Perseid Meteor Shower
Meteors flash through morning skies of August 12 as a part of the annual Perseid Meteor Shower. The image is captured from the Joshua Tree National Park, in California. Dust from comet Swift-Tuttle is responsible for the Perseids, creating the northern hemisphere’s regular summer sky show. The comet dust is vaporized as it enters the atmosphere at upwards of 60 kilometers per second, producing visible trails that begin at altitudes of around 100 kilometers. Of course, the trails point back to a radiant point in the constellation Perseus, giving the meteor shower its name. Recorded after moonset, the starry background features the bright star Vega on the right.
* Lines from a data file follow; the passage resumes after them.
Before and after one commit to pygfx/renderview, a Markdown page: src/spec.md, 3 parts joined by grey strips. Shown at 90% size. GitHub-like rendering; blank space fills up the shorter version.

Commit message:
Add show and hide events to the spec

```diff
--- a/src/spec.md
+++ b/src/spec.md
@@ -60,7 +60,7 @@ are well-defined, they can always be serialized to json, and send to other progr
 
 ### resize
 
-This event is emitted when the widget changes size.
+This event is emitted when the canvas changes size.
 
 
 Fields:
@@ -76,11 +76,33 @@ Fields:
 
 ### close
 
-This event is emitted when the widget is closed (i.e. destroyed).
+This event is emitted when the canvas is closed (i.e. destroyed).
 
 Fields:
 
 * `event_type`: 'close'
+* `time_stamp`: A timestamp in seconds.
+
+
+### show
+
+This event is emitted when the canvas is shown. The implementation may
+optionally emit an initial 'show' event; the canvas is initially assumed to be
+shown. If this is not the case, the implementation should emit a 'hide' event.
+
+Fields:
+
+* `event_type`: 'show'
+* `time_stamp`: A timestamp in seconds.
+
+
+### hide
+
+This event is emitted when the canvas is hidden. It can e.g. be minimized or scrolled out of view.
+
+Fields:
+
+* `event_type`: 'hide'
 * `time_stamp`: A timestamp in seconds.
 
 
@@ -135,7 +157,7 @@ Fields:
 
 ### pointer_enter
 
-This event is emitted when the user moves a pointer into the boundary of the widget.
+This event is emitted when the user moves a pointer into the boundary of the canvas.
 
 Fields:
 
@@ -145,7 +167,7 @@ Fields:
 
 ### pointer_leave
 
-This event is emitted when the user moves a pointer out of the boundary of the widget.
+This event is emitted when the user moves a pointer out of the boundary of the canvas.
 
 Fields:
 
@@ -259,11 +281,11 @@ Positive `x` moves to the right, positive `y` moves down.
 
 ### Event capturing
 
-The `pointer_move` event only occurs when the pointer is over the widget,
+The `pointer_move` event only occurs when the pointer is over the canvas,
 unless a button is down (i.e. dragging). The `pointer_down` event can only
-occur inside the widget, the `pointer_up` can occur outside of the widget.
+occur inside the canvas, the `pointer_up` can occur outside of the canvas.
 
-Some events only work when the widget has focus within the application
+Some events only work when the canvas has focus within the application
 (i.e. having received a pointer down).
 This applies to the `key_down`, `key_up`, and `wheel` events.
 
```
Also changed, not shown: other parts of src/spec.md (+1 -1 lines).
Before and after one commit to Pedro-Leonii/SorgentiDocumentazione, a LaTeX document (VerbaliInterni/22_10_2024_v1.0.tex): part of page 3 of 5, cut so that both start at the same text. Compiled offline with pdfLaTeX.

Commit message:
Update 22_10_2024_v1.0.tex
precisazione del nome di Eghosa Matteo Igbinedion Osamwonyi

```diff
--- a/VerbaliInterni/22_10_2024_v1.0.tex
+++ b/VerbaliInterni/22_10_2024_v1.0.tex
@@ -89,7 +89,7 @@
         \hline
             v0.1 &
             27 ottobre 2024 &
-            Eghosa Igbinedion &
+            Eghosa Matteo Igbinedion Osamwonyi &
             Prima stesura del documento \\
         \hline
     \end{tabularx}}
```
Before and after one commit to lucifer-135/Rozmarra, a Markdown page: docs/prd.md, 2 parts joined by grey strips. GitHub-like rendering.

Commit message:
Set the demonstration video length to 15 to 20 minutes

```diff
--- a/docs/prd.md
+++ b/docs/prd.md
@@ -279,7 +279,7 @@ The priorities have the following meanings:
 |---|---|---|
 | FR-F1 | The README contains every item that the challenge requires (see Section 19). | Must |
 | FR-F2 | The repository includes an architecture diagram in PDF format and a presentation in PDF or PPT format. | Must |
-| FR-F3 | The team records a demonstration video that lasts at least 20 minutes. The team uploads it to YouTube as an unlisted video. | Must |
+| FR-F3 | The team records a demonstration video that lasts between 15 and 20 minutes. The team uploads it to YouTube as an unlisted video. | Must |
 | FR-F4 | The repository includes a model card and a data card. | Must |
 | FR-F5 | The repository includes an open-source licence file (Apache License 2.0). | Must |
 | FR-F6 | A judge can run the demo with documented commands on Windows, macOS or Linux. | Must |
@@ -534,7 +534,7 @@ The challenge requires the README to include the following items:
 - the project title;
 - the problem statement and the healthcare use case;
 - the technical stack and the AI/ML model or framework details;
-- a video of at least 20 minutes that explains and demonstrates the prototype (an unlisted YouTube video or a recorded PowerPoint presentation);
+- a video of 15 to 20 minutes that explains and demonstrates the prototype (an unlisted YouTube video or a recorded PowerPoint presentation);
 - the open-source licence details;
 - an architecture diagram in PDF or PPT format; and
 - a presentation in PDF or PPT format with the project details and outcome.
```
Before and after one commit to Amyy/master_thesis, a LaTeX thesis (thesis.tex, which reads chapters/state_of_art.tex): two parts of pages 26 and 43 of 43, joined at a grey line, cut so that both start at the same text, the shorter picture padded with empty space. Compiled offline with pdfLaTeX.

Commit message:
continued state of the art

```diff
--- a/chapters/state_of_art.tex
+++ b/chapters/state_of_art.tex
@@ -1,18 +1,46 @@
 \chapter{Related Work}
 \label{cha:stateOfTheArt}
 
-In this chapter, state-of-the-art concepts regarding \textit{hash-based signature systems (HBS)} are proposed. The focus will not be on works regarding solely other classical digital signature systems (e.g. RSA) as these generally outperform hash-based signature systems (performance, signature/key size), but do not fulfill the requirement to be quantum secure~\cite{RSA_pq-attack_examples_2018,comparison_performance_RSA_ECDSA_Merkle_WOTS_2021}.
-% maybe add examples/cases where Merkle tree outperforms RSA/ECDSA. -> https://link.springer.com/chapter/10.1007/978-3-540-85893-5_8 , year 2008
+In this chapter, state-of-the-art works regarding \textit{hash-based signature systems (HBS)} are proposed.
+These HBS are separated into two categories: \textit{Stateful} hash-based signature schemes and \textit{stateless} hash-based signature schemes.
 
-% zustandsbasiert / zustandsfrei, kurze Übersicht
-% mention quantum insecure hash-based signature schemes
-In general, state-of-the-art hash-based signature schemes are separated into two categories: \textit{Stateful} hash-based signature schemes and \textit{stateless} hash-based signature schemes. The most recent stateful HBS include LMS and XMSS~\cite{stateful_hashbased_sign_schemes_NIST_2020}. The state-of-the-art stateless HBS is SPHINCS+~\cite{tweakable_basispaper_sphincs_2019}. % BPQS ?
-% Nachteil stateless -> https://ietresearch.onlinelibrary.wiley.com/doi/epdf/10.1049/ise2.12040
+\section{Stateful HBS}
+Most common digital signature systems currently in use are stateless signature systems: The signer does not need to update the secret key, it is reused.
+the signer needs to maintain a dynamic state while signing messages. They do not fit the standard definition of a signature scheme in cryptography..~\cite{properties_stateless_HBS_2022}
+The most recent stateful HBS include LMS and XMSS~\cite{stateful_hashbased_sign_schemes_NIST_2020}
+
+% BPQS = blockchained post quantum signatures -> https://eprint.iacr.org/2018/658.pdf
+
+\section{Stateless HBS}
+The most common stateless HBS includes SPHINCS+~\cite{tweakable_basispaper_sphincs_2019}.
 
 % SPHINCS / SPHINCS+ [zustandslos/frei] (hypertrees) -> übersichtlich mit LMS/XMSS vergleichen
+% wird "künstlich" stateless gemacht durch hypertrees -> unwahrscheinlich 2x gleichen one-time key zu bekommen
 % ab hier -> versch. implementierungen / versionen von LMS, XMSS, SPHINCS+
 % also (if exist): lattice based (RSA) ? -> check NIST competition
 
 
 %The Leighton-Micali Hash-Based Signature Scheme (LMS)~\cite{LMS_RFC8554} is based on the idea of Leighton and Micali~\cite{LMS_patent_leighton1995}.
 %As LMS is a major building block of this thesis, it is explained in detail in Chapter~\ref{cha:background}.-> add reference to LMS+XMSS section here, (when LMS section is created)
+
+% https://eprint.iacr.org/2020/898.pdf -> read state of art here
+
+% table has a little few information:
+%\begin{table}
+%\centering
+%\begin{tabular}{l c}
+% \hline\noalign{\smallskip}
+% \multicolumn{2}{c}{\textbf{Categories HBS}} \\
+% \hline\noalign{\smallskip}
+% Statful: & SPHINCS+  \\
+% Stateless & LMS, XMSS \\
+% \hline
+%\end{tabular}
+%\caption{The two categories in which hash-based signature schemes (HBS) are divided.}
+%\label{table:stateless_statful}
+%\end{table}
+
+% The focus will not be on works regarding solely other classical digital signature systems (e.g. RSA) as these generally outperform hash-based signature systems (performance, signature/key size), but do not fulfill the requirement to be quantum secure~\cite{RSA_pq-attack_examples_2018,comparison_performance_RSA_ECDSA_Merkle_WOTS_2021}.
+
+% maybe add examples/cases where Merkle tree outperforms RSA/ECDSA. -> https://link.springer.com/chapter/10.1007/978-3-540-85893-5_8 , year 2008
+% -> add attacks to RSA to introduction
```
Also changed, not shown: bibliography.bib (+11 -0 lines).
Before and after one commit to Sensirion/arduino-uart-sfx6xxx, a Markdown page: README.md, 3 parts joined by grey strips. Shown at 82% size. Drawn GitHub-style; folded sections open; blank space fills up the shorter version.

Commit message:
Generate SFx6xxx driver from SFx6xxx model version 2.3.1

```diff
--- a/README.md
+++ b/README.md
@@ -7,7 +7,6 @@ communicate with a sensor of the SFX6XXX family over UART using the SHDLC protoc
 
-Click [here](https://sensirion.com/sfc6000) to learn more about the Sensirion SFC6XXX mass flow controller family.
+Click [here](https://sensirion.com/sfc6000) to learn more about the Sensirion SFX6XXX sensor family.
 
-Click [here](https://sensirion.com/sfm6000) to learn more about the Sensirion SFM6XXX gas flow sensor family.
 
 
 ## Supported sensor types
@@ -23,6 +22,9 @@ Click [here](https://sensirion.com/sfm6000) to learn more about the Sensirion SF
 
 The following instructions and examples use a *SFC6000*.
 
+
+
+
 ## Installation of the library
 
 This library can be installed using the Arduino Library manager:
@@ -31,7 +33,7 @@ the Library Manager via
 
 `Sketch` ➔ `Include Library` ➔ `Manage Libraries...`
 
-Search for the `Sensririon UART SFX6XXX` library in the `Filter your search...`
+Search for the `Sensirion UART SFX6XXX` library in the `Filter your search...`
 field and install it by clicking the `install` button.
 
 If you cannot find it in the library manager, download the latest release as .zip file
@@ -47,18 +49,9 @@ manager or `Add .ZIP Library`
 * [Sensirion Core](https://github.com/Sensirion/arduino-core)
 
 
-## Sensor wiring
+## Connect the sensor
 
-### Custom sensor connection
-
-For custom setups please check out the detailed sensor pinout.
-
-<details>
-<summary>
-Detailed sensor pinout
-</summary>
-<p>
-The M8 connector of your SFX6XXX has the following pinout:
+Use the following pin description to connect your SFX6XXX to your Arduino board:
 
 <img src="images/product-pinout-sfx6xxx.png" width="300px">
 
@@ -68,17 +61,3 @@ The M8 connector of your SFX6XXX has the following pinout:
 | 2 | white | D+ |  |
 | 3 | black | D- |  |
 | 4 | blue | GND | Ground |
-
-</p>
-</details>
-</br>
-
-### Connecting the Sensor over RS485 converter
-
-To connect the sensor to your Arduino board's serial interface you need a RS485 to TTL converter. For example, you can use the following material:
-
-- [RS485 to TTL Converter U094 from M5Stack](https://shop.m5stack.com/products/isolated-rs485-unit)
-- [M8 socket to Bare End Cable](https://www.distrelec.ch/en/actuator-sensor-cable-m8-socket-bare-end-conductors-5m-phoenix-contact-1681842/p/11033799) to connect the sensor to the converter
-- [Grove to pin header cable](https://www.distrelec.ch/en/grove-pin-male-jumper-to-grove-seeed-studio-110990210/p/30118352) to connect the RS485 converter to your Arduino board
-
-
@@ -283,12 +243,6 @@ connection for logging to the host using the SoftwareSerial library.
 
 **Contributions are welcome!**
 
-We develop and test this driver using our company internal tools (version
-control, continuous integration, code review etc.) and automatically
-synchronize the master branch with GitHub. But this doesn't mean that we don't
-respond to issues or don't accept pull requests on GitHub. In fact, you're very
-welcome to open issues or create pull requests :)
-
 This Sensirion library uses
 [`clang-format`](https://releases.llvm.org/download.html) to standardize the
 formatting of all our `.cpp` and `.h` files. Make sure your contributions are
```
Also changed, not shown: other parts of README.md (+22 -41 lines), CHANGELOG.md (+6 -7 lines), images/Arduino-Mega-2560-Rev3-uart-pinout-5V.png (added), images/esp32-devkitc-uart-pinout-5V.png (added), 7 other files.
Extending below the western horizon is the faint band of the northern Milky Way.